Records from a data collection:

##########

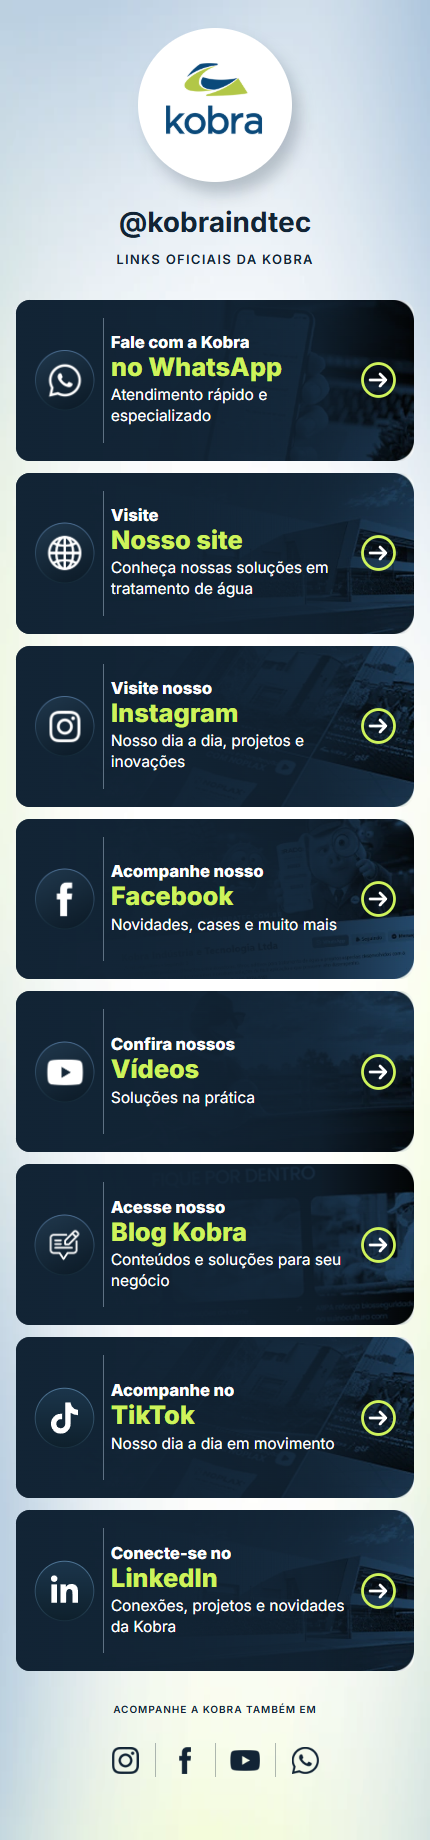
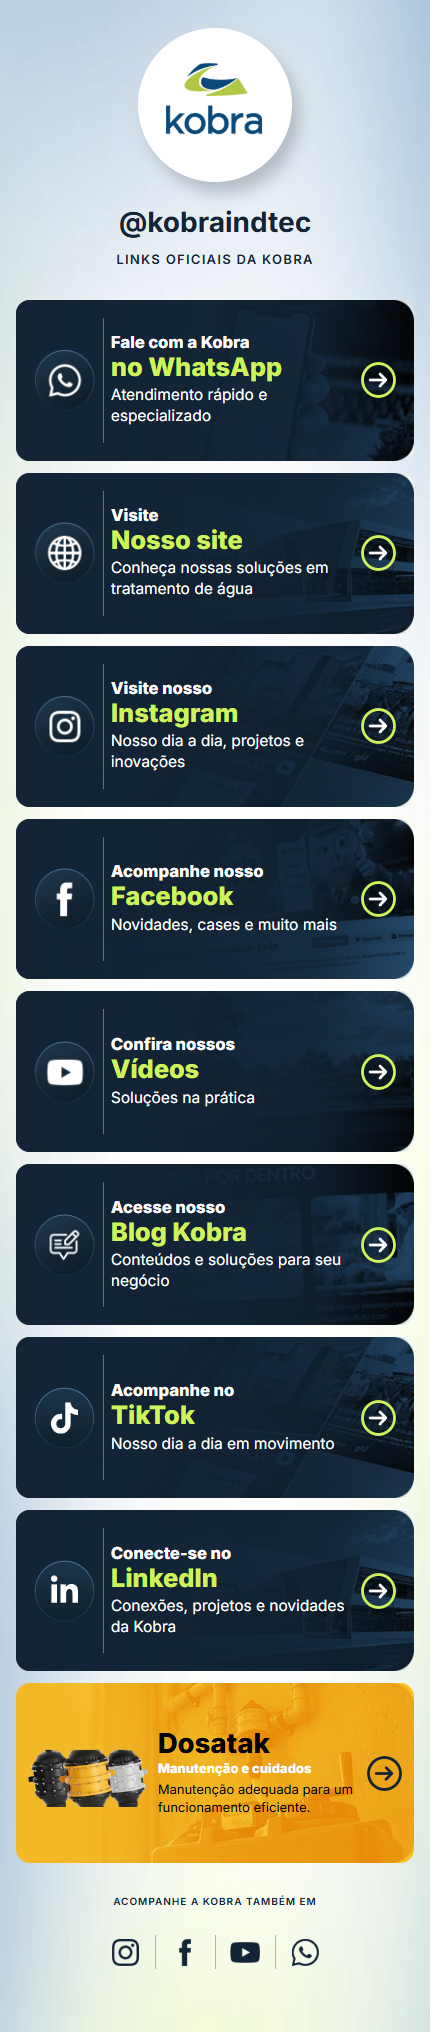
Add+Manut-Dosatak

diff --git a/css/style.css b/css/style.css
@@ -178,7 +178,37 @@ a:focus-visible { outline: 3px solid #0b5481; outline-offset: 5px; }
   .social-links li + li::before { top: .555556cqi; bottom: .555556cqi; }
 }
 
+.card-dosatak {
+  grid-template-columns: 32% minmax(0, 1fr) var(--arrow-size);
+  gap: 10px;
+  padding: 18px 12px;
+  min-height: 180px;
+  color: #000;
+  background-color: #f6bf20;
+  background-image: url("../assets/images/dosatak-background.webp");
+  background-size: cover;
+}
+.card-dosatak::before { display: none; }
+.dosatak-products { display: block; width: 100%; height: auto; }
+.card-dosatak .card-title { color: #000; font-size: clamp(24px, 6.4vw, 32px); line-height: 1; }
+.card-dosatak .dosatak-subtitle { margin-top: 3px; color: #fff; font-size: 13px; line-height: 1.2; font-weight: 800; }
+.card-dosatak .dosatak-description { margin-top: 5px; font-size: 13px; line-height: 1.35; }
+@media (min-width: 768px) {
+  .card-dosatak { padding: 0; min-height: 16.666667cqi; background-image: url("../assets/images/dosatak.webp"); background-size: 100% 100%; }
+  .dosatak-products { display: none; }
+  .card-dosatak .card-copy { position: absolute; left: 45.394%; top: 50%; width: 36%; transform: translateY(-50%) scaleX(1.03909); }
+  .card-dosatak .card-title { font-size: 5.555556cqi; line-height: .9; }
+  .card-dosatak .dosatak-subtitle { font-size: 1.944444cqi; line-height: 1.2; margin-top: 0; }
+  .card-dosatak .dosatak-description { font-size: 1.851852cqi; line-height: 1.35; margin-top: 0; }
+  .card-dosatak .card-arrow { position: absolute; right: 6.215%; top: 50%; width: 6.388889cqi; transform: translateY(-50%); }
+}
+@media (min-width: 768px) and (hover: hover) and (pointer: fine) {
+  .card-dosatak:hover .card-arrow { transform: translate(4px, -50%); }
+}
 @media (prefers-reduced-motion: reduce) {
   *, *::before, *::after { transition: none !important; scroll-behavior: auto !important; }
   .link-card:hover, .link-card:active, .link-card:hover .card-arrow, .social-links a:hover, .social-links a:active { transform: none; }
+}
+@media (min-width: 768px) and (prefers-reduced-motion: reduce) {
+  .card-dosatak:hover .card-arrow { transform: translateY(-50%); }
 }

diff --git a/index.html b/index.html
@@ -121,6 +121,17 @@
             <img class="card-arrow" src="assets/icons/arrow.svg" width="69" height="69" alt="">
           </a>
         </li>
+        <li>
+          <a class="link-card card-dosatak" data-link="dosatak" role="link" tabindex="0" aria-disabled="true" aria-label="Dosatak — Manutenção e cuidados — link em breve">
+            <img class="dosatak-products" src="assets/images/dosatak-products.webp" width="365" height="205" alt="">
+            <div class="card-copy">
+              <h2><span class="card-title">Dosatak</span></h2>
+              <p class="dosatak-subtitle">Manutenção e cuidados</p>
+              <p class="dosatak-description">Manutenção adequada para<br class="reference-break"> um funcionamento eficiente.</p>
+            </div>
+            <img class="card-arrow" src="assets/icons/arrow-dosatak.svg" width="69" height="69" alt="">
+          </a>
+        </li>
       </ul>
     </nav>
 

diff --git a/js/links.js b/js/links.js
@@ -10,5 +10,6 @@ window.KOBRA_LINKS = Object.freeze({
   videos: "https://www.youtube.com/@KOBRAINDTEC",
   blog: "https://www.kobratec.com.br/blog",
   tiktok: "https://www.tiktok.com/@kobraindtec",
-  linkedin: "https://www.linkedin.com/company/kobra-industria-e-tecnologia/"
+  linkedin: "https://www.linkedin.com/company/kobra-industria-e-tecnologia/",
+  dosatak: ""
 });

diff --git a/README.md b/README.md
@@ -10,7 +10,7 @@ Para uma prévia por HTTP, execute `INICIAR-PREVIEW.cmd` e abra **http://127.0.0
 
 ## Editar os links
 
-Altere apenas os valores em `js/links.js`. Há oito destinos: `whatsapp`, `site`, `instagram`, `facebook`, `videos`, `blog`, `tiktok` e `linkedin`. Os quatro ícones do rodapé reutilizam os destinos correspondentes dos cartões.
+Altere apenas os valores em `js/links.js`. Há nove destinos: `whatsapp`, `site`, `instagram`, `facebook`, `videos`, `blog`, `tiktok`, `linkedin` e `dosatak`. O endereço de `dosatak` está pendente de envio pelo usuário. Os quatro ícones do rodapé reutilizam os destinos correspondentes dos cartões.
 
 Os endereços foram fornecidos pelo usuário em 27/10/2026, incluindo a mensagem completa de WhatsApp para Criação Animal. Nenhum número ou endereço foi inferido. Todos os destinos abrem em nova aba com `noopener noreferrer`. Deixar um valor vazio mantém o destino pendente e exibe um aviso ao clique.
 
@@ -49,8 +49,12 @@ Nos celulares, os cartões ficam mais altos proporcionalmente para preservar a l
 
 Foram verificadas as larguras **320, 375, 390, 430, 768, 1024 e 1440 px**, além de **1080 px** para comparação com o PSD. As capturas estão em `screenshots/`; o relatório detalhado fica em `reference/validation.json` no projeto de desenvolvimento.
 
-As verificações cobrem ausência de rolagem horizontal, carregamento de imagens e fontes, os oito cartões, os doze destinos dos cartões e do rodapé, foco por teclado, redução de movimento, navegação em nova aba e comportamento de links pendentes. Os destinos foram conferidos contra as URLs fornecidas; a disponibilidade e o login dos serviços externos dependem dos respectivos provedores. Nenhuma mensagem de WhatsApp foi enviada durante os testes.
+As verificações cobrem ausência de rolagem horizontal, carregamento de imagens e fontes, nove cartões (oito com destino configurado e Dosatak pendente), os doze links ativos dos cartões e do rodapé, foco por teclado, redução de movimento, navegação em nova aba e comportamento de links pendentes. Os destinos foram conferidos contra as URLs fornecidas; a disponibilidade e o login dos serviços externos dependem dos respectivos provedores. Nenhuma mensagem de WhatsApp foi enviada durante os testes.
 
 ## Novos cartões TikTok e LinkedIn
 
 Acrescentados após os seis cartões originais, conforme solicitado pelo usuário. Reutilizam as fotografias originais de Instagram e Site, respectivamente, e o mesmo layout, tipografia e efeitos dos cartões existentes. Os símbolos das duas marcas são SVGs do Font Awesome Free, adaptados ao círculo azul da página. A licença e a atribuição estão em `assets/icons/FONT-AWESOME-LICENSE.txt`. Não é necessário editar o PSD para manter esses cartões.
+
+## Manutenção Dosatak
+
+Bloco adicionado imediatamente após LinkedIn, conforme a arte `LINKS-KOBRA -DOSATAK.psd` fornecida pelo usuário. Fundo e produtos originais exportados sem alterar o PSD. Cores, textos e seta acompanham a nova arte amarela. Textos em HTML e composição adaptada para celular. O destino `dosatak` em `js/links.js` está vazio até o usuário enviar a URL; ao clicar, a página informa que o link estará disponível em breve.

##########

## BRIEF
Above are the lines; repeat exactly the ones from the line containing "preservar a l" down to the line containing "-As verificações cobrem", both inclusive.

## RESPONSE
@@ -49,8 +49,12 @@ Nos celulares, os cartões ficam mais altos proporcionalmente para preservar a l
 
 Foram verificadas as larguras **320, 375, 390, 430, 768, 1024 e 1440 px**, além de **1080 px** para comparação com o PSD. As capturas estão em `screenshots/`; o relatório detalhado fica em `reference/validation.json` no projeto de desenvolvimento.
 
-As verificações cobrem ausência de rolagem horizontal, carregamento de imagens e fontes, os oito cartões, os doze destinos dos cartões e do rodapé, foco por teclado, redução de movimento, navegação em nova aba e comportamento de links pendentes. Os destinos foram conferidos contra as URLs fornecidas; a disponibilidade e o login dos serviços externos dependem dos respectivos provedores. Nenhuma mensagem de WhatsApp foi enviada durante os testes.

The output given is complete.